◆ **What is required**
Which lines below contain the word "sheet"? Copy each one.

Change detection outputs

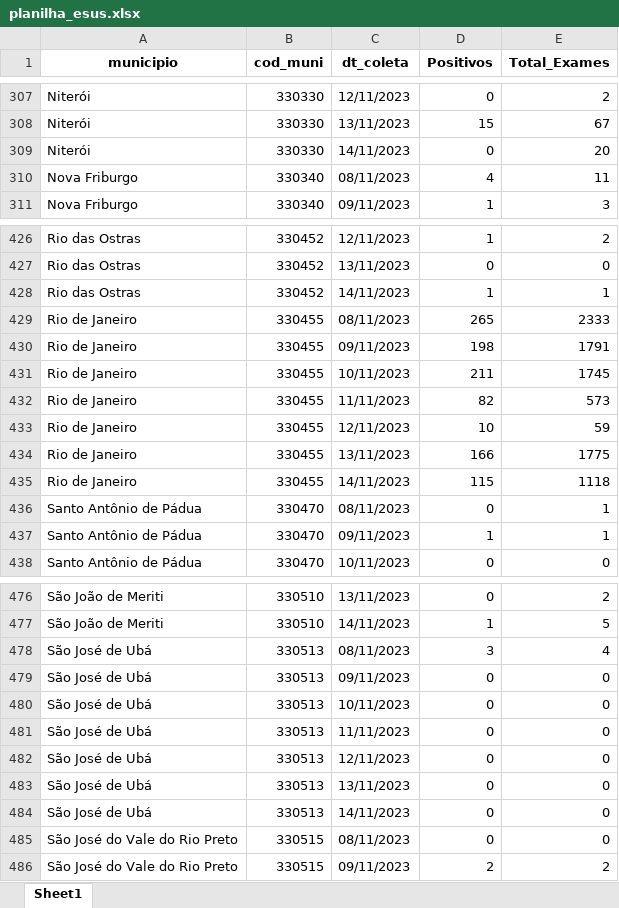
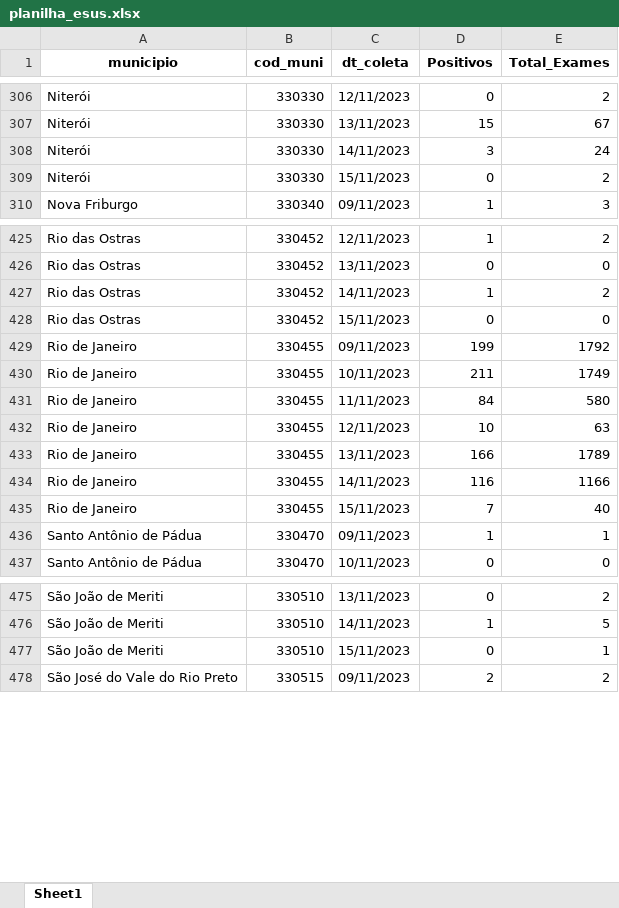
Before and after one commit to eduardompeixoto/Taxa-de-Positividade-AG-E-SUS, an Excel workbook: inst/planilha_esus.xlsx, sheet Sheet1, drawn as a sheet; only a part is shown, gaps mark what is left out; values as stored, in another font and other column widths than the file's, no borders; removed rows and columns are numbered as before the commit, all else as after; the diff covers the shown part only; the diff names each change by its address in the sheet, - before the commit and + after, or states it on an @@ line.

Commit message:
2023-11-16 13:12:47.334591

```diff
--- a/inst/planilha_esus.xlsx (sheet Sheet1)
+++ b/inst/planilha_esus.xlsx (sheet Sheet1)
+row 308: Niterói | 330330 | 14/11/2023 | 3 | 24
-C309 (dt_coleta): 14/11/2023
+C309 (dt_coleta): 15/11/2023
-E309 (Total_Exames): 20
+E309 (Total_Exames): 2
-row 310: Nova Friburgo | 330340 | 08/11/2023 | 4 | 11
-E427 (Total_Exames): 1
+E427 (Total_Exames): 2
-row 429: Rio de Janeiro | 330455 | 08/11/2023 | 265 | 2333
+row 428: Rio das Ostras | 330452 | 15/11/2023 | 0 | 0
-D429 (Positivos): 198
+D429 (Positivos): 199
-E429 (Total_Exames): 1791
+E429 (Total_Exames): 1792
-E430 (Total_Exames): 1745
+E430 (Total_Exames): 1749
-D431 (Positivos): 82
+D431 (Positivos): 84
-E431 (Total_Exames): 573
+E431 (Total_Exames): 580
-E432 (Total_Exames): 59
+E432 (Total_Exames): 63
-E433 (Total_Exames): 1775
+E433 (Total_Exames): 1789
-D434 (Positivos): 115
+D434 (Positivos): 116
-E434 (Total_Exames): 1118
+E434 (Total_Exames): 1166
-row 436: Santo Antônio de Pádua | 330470 | 08/11/2023 | 0 | 1
+row 435: Rio de Janeiro | 330455 | 15/11/2023 | 7 | 40
-row 478: São José de Ubá | 330513 | 08/11/2023 | 3 | 4
-row 479: São José de Ubá | 330513 | 09/11/2023 | 0 | 0
-row 480: São José de Ubá | 330513 | 10/11/2023 | 0 | 0
-row 481: São José de Ubá | 330513 | 11/11/2023 | 0 | 0
-row 482: São José de Ubá | 330513 | 12/11/2023 | 0 | 0
-row 483: São José de Ubá | 330513 | 13/11/2023 | 0 | 0
-row 484: São José de Ubá | 330513 | 14/11/2023 | 0 | 0
-row 485: São José do Vale do Rio Preto | 330515 | 08/11/2023 | 0 | 0
+row 477: São João de Meriti | 330510 | 15/11/2023 | 0 | 1
```
Also changed, not shown: 65 added rows, 65 removed rows and 62 edited cells elsewhere in this sheet.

◆ **Response to the task**
Before and after one commit to eduardompeixoto/Taxa-de-Positividade-AG-E-SUS, an Excel workbook: inst/planilha_esus.xlsx, sheet Sheet1, drawn as a sheet; only a part is shown, gaps mark what is left out; values as stored, in another font and other column widths than the file's, no borders; removed rows and columns are numbered as before the commit, all else as after; the diff covers the shown part only; the diff names each change by its address in the sheet, - before the commit and + after, or states it on an @@ line.
--- a/inst/planilha_esus.xlsx (sheet Sheet1)
+++ b/inst/planilha_esus.xlsx (sheet Sheet1)
Also changed, not shown: 65 added rows, 65 removed rows and 62 edited cells elsewhere in this sheet.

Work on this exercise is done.